Would you like to hear the sound of the brass wire strings on the medieval Brian Boru harp, depicted in the Irish national emblem? Would you be interested to know what the famous harper, Turlough Carolan’s eighteenth-century songs and tunes might have sounded like on a much bigger version of the same kind of instrument?
The illustrious, early Irish harp was played in Ireland and the Scottish highlands and islands for probably the best part of a millennium, forming the core of traditional Irish music. It was the pinnacle of Gaelic music culture: harpers were highly-accomplished, high-status musicians at Gaelic – and foreign – royal courts and later in the Great Houses of Ireland, from at least the eleventh- until the early nineteenth century, when it finally died out in Ireland, having disappeared earlier in Scotland.
With a resonating chamber usually carved from a single log – traditionally willow – and strung with brass wire, whose mesmerising resonance was selectively damped, the extraordinary sweetness of this instrument was described in glowing terms by early writers.
It was replaced in the early-nineteenth century by a new Irish harp, whose construction type, stringing materials and playing techniques were those of the European pedal harp – quite different to the earlier instrument. The modern Irish harp is also called Celtic harp, clarsach and lever harp and now has its own distinct traditions, some of these lying within contemporary Irish traditional music.

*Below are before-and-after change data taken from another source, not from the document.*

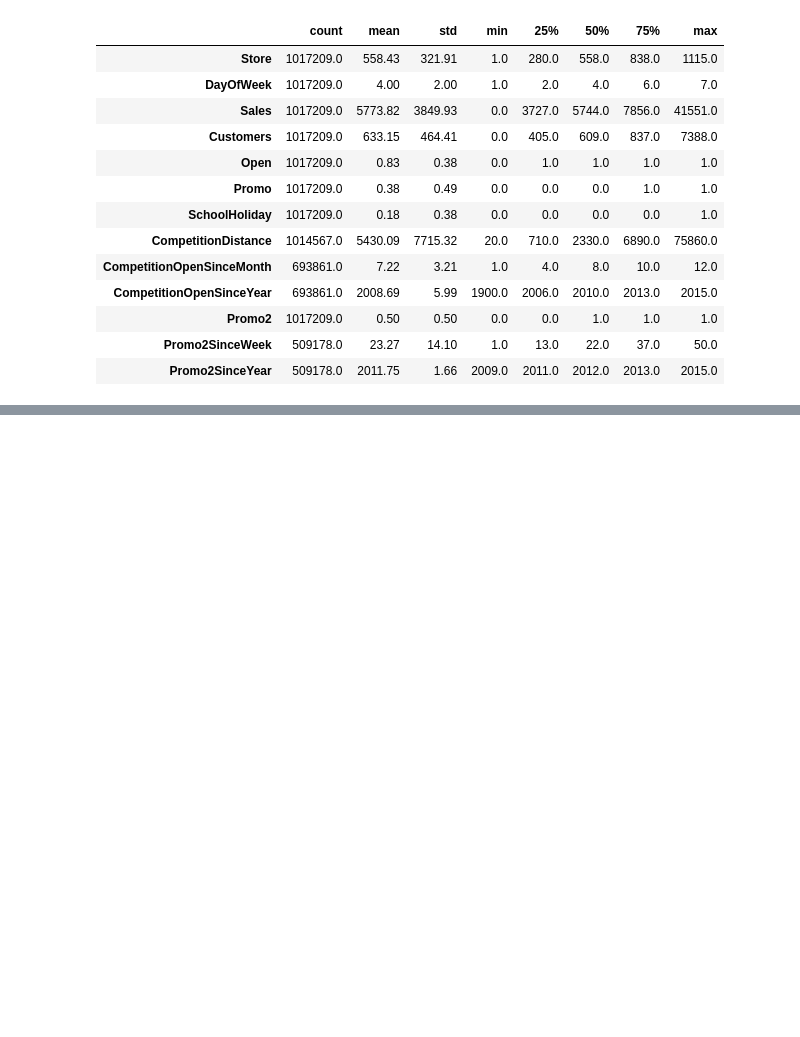
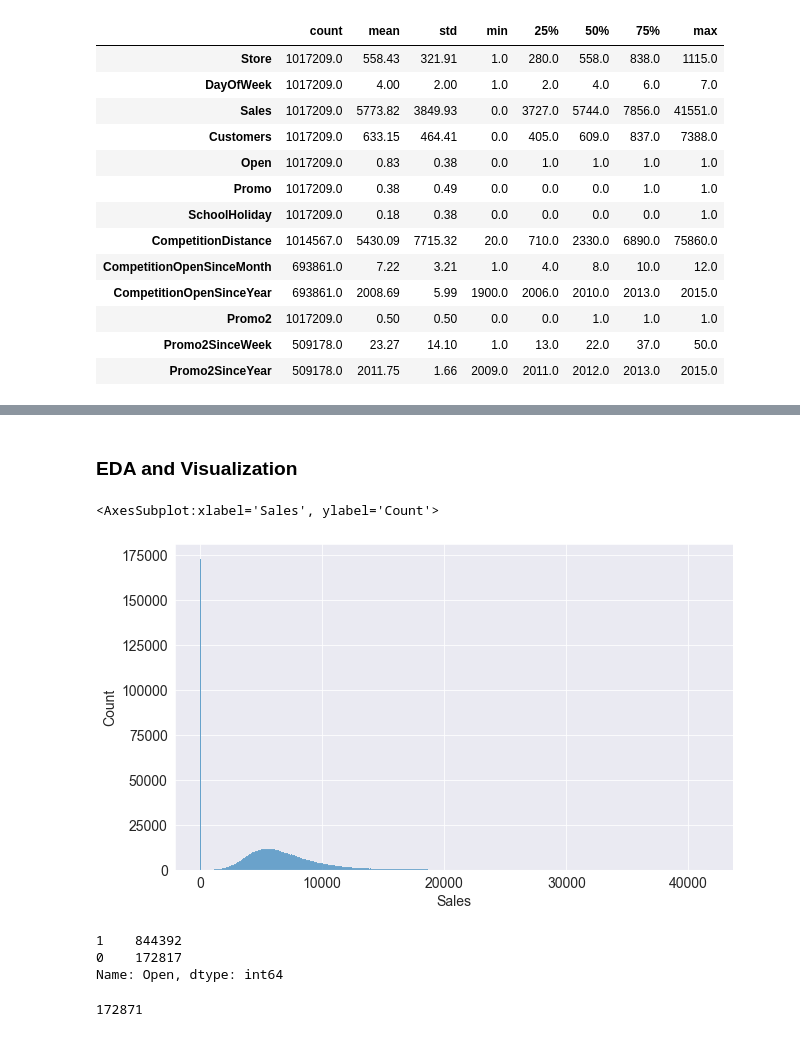
Before and after one commit to Harsh21S/rossmann-store-sales, a Jupyter notebook: notebook/Untitled.ipynb, the cells around one changed output, grey strips where cells are left out. Cells and saved outputs as stored; diff of their text form; code cells hidden in the pictures; blank space fills up the shorter version.

```diff
--- a/notebook/Untitled.ipynb
+++ b/notebook/Untitled.ipynb
@@ -142,0 +154,2 @@ round(merged_df.describe().T,2)
+# %%
+merged_df['Date'] = pd.to_datetime(merged_df.Date)
@@ -142,0 +166,17 @@ round(merged_df.describe().T,2)
+# %% [markdown]
+### EDA and Visualization
+# %%
+sns.histplot(data=merged_df, x="Sales")
+# %% [output]
+<AxesSubplot:xlabel='Sales', ylabel='Count'>
+[figure, added]
+# %%
+merged_df.Open.value_counts()
+# %% [output]
+1    844392
+0    172817
+Name: Open, dtype: int64
+# %%
+merged_df.Sales.value_counts()[0]
+# %% [output]
+172871
```
Also changed, not shown: parts of 51 cells of this notebook.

The Historical Harp Society of Ireland supports the rigorous study and historically informed performance of the music of the early Irish harp, using measured copies of historic Irish harps now held in museum and private collections.